◆ **Exercise inputs**:

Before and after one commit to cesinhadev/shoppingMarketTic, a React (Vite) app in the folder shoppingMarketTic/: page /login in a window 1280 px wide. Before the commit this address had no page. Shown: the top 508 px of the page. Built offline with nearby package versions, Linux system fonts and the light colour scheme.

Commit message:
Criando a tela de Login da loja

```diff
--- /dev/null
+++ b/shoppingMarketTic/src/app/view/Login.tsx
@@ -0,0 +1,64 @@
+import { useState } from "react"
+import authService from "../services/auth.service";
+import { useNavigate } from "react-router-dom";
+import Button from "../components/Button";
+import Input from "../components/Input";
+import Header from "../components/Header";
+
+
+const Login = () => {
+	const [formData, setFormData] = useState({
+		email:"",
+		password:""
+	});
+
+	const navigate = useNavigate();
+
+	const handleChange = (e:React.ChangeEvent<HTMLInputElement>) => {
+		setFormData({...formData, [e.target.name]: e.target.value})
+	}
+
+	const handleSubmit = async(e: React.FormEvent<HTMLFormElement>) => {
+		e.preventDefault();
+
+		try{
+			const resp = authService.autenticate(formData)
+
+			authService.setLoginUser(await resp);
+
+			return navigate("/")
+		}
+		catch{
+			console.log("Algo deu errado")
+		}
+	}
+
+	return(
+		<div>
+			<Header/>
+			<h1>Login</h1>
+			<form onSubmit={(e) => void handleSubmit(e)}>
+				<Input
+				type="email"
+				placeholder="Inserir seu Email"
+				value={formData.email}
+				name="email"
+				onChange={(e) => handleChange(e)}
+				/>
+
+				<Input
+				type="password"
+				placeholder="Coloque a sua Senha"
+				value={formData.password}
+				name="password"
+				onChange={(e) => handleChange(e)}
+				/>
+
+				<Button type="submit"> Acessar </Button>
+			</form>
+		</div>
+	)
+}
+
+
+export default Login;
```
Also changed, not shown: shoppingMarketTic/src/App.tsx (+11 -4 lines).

* * *

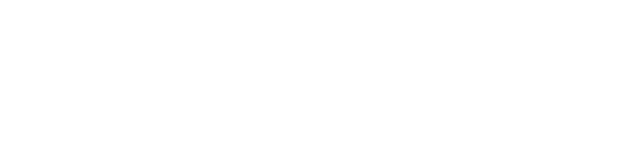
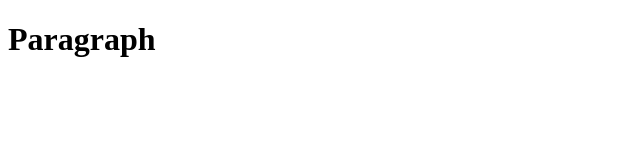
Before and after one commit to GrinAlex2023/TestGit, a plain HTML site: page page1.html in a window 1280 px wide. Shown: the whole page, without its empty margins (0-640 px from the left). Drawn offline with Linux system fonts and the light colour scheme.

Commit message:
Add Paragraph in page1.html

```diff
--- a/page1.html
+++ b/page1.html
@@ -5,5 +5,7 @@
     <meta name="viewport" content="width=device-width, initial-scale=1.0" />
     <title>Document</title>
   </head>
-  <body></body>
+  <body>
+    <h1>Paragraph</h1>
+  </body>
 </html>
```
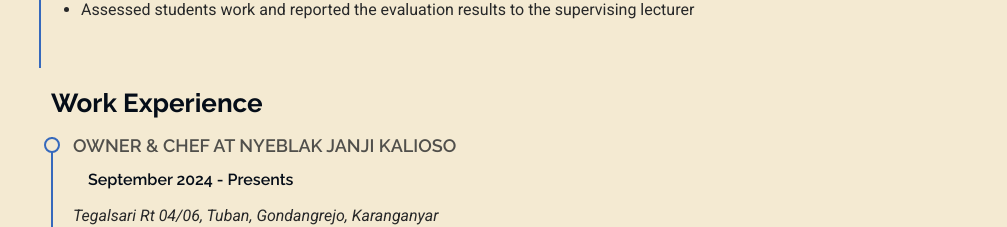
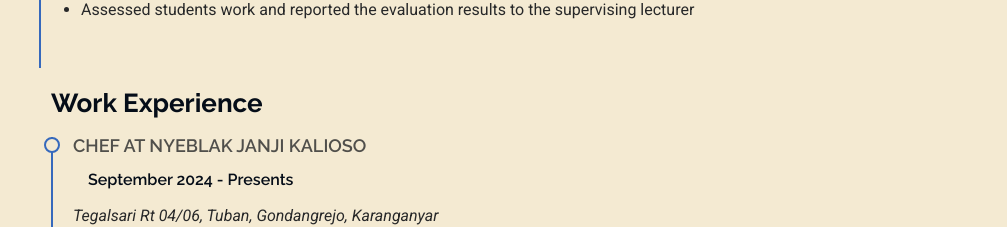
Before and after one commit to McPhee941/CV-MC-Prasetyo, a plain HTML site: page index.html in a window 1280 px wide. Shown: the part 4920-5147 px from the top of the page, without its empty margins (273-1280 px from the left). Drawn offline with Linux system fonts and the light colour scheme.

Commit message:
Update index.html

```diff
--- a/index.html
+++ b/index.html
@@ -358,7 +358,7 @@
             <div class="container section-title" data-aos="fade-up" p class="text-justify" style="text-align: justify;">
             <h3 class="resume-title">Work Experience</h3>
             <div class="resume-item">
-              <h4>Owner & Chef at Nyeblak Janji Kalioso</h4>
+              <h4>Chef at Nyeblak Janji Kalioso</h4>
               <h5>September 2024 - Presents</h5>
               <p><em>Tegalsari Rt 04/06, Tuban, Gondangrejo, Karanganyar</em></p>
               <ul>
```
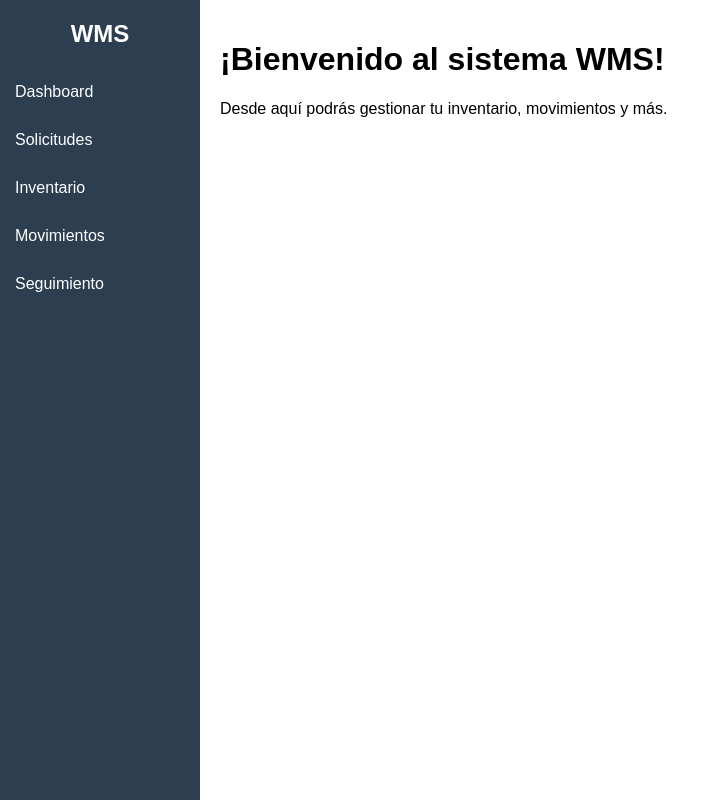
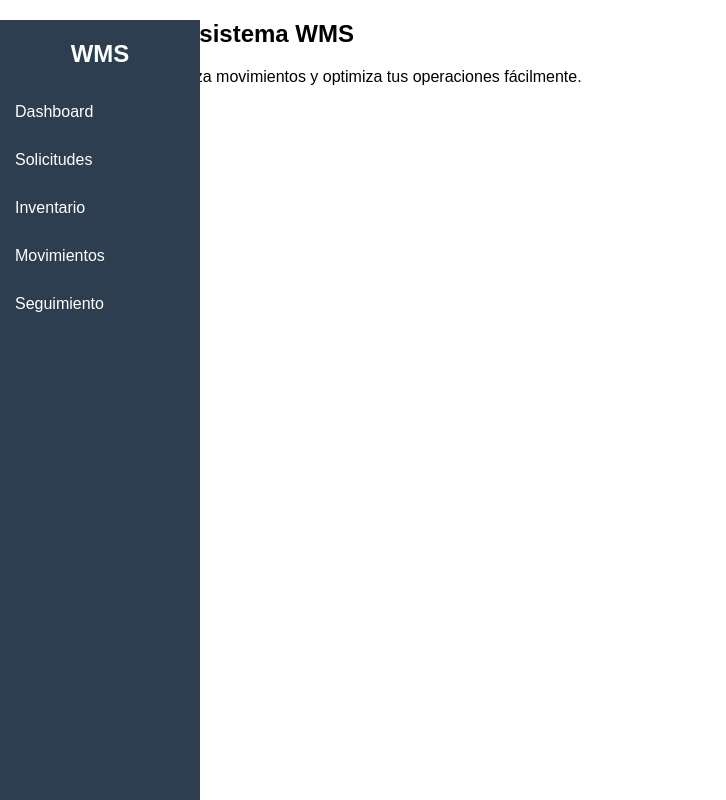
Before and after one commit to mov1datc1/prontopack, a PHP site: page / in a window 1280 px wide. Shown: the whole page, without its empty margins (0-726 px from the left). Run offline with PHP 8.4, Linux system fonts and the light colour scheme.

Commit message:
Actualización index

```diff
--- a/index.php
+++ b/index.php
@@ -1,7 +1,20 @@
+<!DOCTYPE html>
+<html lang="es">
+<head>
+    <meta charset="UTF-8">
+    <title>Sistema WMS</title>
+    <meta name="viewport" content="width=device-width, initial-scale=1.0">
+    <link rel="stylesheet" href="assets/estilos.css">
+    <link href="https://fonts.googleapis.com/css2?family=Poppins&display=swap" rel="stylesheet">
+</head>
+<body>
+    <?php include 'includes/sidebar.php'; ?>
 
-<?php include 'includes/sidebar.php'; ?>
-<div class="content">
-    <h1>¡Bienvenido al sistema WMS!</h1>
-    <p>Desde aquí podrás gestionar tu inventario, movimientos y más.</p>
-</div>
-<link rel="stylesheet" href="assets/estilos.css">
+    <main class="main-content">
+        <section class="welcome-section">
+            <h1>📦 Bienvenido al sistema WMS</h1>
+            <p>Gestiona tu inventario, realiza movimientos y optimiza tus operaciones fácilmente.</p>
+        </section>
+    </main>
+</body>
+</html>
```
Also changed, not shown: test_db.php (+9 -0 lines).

* * *

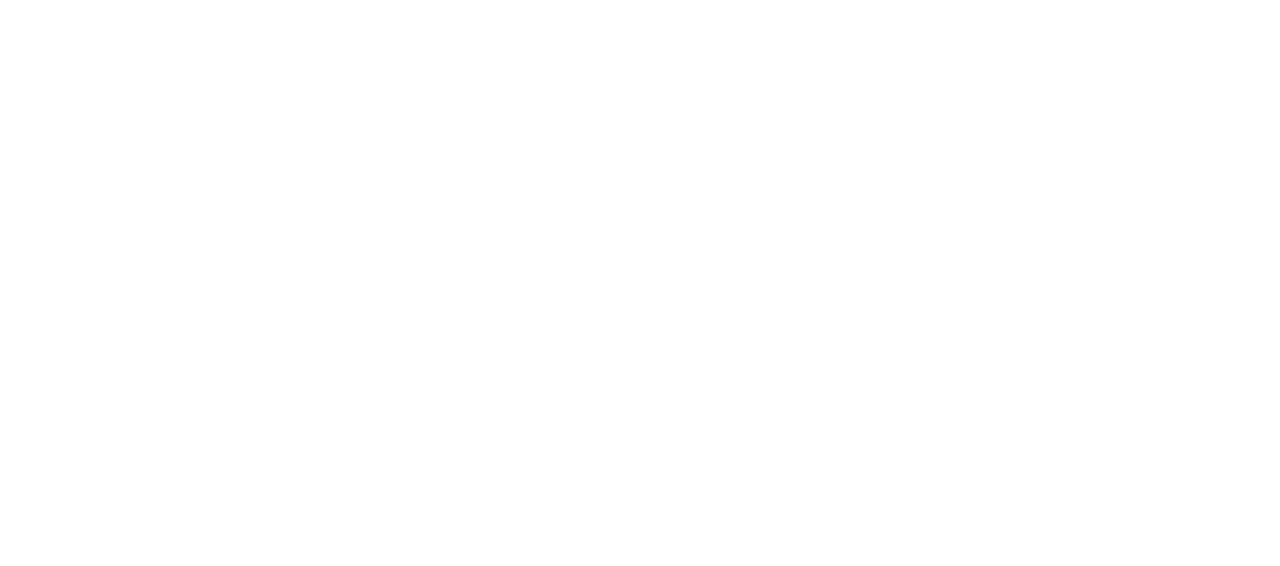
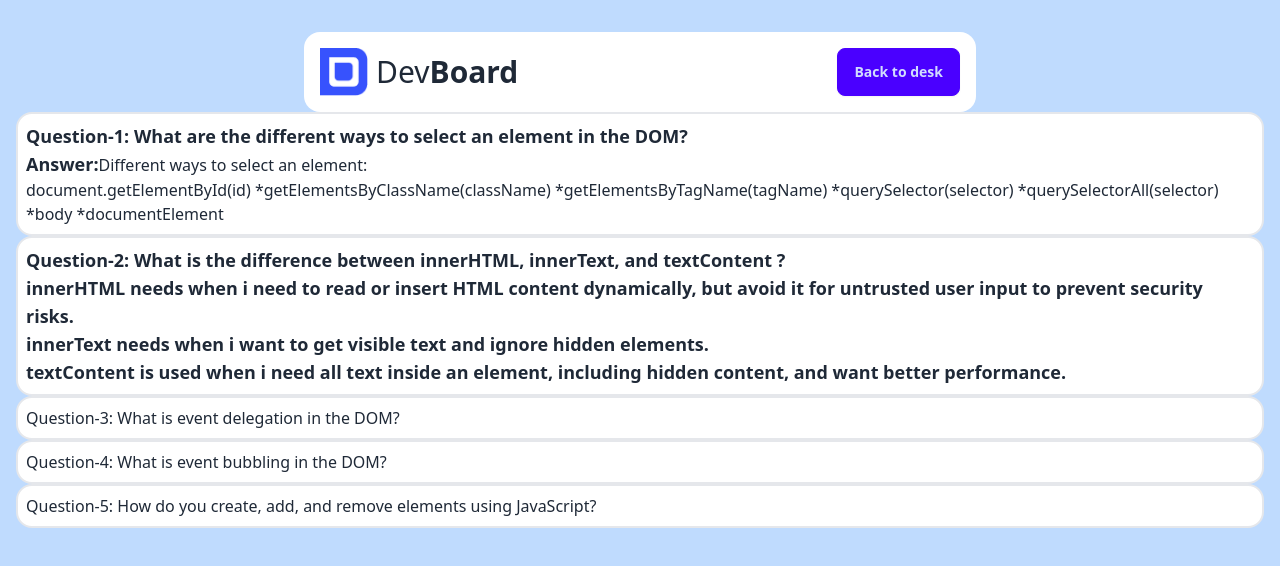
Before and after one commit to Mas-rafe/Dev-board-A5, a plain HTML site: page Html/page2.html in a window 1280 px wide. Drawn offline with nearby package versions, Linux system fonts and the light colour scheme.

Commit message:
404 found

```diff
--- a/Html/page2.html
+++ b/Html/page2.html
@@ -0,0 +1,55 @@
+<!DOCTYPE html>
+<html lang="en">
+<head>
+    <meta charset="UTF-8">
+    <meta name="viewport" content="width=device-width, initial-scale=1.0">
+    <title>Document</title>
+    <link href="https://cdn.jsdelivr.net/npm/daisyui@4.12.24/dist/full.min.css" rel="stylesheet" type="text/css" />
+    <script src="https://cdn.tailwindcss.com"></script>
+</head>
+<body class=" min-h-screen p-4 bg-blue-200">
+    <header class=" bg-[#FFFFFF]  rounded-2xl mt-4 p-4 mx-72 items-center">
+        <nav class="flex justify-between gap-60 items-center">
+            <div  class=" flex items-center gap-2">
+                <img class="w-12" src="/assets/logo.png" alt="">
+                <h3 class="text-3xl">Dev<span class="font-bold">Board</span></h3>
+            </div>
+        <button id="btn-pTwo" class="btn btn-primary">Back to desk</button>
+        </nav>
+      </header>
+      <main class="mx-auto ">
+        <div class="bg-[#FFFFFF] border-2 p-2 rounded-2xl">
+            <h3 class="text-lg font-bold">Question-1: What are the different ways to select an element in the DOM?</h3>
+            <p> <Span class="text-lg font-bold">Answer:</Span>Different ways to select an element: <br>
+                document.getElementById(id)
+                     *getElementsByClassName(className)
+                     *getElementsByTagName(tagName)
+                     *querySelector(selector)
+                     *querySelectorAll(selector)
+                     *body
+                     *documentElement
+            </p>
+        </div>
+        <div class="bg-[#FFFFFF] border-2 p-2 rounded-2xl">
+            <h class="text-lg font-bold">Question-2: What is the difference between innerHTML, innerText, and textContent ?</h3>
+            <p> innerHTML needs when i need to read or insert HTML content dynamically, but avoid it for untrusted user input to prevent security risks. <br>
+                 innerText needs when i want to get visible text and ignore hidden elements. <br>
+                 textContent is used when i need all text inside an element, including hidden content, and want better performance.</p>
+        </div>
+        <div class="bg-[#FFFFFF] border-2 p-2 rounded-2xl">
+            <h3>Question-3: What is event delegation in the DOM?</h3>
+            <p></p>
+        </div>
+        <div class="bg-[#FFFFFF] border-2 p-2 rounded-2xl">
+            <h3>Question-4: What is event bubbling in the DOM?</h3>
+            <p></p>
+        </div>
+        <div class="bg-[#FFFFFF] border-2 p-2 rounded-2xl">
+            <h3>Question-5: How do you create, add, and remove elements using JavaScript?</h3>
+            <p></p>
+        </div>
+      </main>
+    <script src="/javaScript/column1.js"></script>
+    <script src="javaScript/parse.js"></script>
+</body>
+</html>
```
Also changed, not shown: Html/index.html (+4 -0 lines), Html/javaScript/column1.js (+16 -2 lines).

◆ **What you will do**: Every line above that holds the word "password" should be copied out.

◆ **Solution for this task**:
+		password:""
+				type="password"
+				value={formData.password}
+				name="password"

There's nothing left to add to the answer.